Thursday, 23 February 2012
Decision-making, planning and the purposelessness of council strategies
Yesterday evening was spent at Shipley Area Committee. Now while this sounds to be in the same category as Vogon poetry, it is quite often an interesting occasion and not just because I’m a masochist.
Last night showed the contrast – and the problems councils have with this – between specific decision-making and the making of plans or strategies. Put simply, we’re pretty good at the former and really rather bad at the latter.
And the meeting allowed me to speak of two great but flawed marketing geniuses...
The first hour and a half of the meeting was taken up with two hotly contested decisions – whether to put speed bumps all over Nab Wood and whether to take the zip wire and bucket swing out from Claremont Fields at Wrose.
In both cases supporters and opponents attended the meeting. As is our practice the chairman allowed each of them some time to express their concerns. In addition to this, time is given to SCAPAG members (representatives of the parishes and neighbourhood forums across the Shipley constituency).
The resulting discussion would, I feel, give a buzz to fans of good local government. Residents were involved, every member of the committee contributed their thoughts and solutions were sought that aimed (if not quite reaching) consensus. People may not like the decisions we took but they couldn’t argue that they weren’t taken with thought and care by councillors.
The remainder of the meeting – another hour – was mostly taken up receiving reports “to note” accompanied by short officer presentations. Two items were linked – headlines from the “state of the district” survey and the Council’s sustainable communities strategy.
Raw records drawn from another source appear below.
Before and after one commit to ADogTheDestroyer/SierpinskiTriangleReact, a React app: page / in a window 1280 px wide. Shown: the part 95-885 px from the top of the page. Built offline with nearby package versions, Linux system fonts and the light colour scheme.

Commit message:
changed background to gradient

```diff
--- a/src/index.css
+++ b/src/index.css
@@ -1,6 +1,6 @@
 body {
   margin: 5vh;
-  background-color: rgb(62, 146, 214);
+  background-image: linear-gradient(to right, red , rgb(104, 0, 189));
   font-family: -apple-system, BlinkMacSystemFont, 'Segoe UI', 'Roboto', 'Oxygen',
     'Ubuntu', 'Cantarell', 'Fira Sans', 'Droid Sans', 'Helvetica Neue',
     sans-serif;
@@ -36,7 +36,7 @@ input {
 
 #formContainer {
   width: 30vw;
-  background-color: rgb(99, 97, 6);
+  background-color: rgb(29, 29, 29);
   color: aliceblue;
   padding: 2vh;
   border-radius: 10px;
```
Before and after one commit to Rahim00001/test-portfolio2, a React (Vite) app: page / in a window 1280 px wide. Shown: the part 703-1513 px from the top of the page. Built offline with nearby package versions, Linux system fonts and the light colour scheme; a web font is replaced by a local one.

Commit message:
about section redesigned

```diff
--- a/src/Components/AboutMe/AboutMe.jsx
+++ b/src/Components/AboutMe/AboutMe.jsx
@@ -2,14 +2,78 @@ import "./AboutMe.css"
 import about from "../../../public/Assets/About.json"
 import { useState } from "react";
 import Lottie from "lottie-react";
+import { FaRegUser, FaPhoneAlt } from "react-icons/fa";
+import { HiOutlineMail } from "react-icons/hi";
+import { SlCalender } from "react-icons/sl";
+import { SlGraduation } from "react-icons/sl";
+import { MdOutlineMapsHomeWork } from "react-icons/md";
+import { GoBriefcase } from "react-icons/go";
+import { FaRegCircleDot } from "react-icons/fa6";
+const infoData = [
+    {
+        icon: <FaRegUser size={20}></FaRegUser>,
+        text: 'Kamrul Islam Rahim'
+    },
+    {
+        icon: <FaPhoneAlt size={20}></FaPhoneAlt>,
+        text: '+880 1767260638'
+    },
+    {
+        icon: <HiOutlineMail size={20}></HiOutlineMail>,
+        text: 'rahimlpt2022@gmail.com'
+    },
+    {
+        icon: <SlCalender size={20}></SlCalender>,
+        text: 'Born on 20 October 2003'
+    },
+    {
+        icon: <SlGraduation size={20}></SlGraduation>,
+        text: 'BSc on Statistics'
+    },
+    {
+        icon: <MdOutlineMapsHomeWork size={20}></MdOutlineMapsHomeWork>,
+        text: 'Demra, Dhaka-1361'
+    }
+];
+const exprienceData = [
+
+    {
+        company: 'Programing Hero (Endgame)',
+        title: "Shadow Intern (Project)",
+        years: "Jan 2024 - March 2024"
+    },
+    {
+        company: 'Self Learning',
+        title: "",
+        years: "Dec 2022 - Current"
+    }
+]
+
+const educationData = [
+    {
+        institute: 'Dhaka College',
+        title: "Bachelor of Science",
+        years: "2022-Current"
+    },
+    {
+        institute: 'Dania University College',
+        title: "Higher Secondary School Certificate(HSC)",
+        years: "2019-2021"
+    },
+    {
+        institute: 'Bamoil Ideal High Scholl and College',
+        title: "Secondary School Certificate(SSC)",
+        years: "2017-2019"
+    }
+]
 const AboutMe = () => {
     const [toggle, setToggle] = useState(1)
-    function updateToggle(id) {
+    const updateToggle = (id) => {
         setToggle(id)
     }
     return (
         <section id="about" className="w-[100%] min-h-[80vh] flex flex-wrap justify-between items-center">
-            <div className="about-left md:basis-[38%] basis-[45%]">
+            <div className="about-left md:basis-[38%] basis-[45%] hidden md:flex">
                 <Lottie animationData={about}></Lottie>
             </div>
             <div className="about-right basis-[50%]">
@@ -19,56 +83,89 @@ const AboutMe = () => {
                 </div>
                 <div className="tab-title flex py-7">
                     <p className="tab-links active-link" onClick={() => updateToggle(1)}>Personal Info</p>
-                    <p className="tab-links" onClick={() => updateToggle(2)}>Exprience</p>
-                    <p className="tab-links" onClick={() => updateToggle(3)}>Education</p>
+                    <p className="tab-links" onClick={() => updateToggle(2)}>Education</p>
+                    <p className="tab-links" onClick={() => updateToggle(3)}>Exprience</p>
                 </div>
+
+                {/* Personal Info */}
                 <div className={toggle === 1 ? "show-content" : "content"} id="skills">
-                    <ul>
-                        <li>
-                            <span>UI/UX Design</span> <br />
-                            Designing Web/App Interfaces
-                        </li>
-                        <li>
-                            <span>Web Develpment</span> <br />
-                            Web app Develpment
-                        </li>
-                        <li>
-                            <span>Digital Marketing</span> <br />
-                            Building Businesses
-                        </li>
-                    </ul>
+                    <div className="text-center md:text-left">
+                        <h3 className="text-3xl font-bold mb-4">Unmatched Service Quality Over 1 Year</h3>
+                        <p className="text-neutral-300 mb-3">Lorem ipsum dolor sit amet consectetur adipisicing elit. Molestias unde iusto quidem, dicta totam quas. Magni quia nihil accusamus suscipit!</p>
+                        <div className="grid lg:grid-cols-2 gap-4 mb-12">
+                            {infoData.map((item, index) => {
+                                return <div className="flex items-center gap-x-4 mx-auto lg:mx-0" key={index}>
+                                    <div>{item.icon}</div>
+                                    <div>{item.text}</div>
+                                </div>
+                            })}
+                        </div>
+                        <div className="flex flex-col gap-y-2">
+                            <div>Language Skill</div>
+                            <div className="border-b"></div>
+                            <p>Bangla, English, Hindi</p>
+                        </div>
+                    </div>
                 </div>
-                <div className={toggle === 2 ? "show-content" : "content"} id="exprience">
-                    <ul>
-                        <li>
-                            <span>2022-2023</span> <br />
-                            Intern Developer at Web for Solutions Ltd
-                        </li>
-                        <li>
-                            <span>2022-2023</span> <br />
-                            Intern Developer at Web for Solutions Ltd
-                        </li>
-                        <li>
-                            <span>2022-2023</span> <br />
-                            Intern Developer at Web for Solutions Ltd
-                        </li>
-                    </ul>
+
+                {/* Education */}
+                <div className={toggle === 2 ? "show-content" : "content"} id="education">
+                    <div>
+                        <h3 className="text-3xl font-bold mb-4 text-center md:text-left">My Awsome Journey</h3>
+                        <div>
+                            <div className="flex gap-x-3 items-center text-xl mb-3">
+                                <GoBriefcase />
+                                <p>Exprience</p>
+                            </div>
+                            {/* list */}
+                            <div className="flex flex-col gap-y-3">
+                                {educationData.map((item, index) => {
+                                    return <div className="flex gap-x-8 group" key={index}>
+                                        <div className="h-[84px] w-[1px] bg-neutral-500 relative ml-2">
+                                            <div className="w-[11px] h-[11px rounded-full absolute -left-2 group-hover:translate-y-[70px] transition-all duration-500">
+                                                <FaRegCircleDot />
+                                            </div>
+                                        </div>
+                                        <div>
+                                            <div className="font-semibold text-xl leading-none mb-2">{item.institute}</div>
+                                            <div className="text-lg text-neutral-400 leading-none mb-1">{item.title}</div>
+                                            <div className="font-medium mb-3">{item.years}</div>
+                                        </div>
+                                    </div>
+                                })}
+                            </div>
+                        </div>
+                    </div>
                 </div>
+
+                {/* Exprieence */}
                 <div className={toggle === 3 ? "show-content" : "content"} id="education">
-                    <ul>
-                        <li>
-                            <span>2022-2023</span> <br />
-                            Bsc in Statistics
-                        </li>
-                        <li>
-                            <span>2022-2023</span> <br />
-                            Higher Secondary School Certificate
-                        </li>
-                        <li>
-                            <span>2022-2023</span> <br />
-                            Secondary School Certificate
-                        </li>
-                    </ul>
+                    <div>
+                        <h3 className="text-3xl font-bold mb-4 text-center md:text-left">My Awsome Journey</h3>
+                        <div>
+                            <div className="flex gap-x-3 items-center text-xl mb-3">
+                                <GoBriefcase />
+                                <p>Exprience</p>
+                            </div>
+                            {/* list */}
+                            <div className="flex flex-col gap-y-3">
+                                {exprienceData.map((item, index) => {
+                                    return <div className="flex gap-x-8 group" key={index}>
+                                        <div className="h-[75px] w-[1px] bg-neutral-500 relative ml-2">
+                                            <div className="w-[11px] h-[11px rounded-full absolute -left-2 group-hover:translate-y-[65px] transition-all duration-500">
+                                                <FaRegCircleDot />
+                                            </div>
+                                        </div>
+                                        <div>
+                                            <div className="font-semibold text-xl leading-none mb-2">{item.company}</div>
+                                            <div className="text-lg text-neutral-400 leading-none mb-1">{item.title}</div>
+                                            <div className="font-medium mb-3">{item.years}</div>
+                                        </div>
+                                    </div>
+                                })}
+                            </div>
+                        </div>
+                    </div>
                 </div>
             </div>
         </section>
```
Now without going into the details of these things, it struck me that these two reports told a great deal about how the council plans and strategises. Reading through a document littered with words like “overarching”, “transformational priorities” and “journey”, I realised that we haven’t got this process right – or even nearly right.
The problem is that these grand plans simply aren’t working documents. No council officer starts his or her day with getting down the “sustainable community strategy” as a guide to what to do. Nor does any council officer get out our “2020 Vision” to check on our progress.
Published with great fanfares and with exciting talk of partnership, mission and vision, these are little better than glossies produced to give the impression of strategy and planning. Can we take seriously a plan that has nine or ten “transformational priorities”?
Surely, we should have just one priority?
Last night, one Town Councillor (from Denholme as it happens) showed us up by saying in one sentence what priority we should set. It was some along the lines of:
A statement of priority and an indication of strategy. That is how business sets priorities, defines strategies and prepares plans. Councils should learn.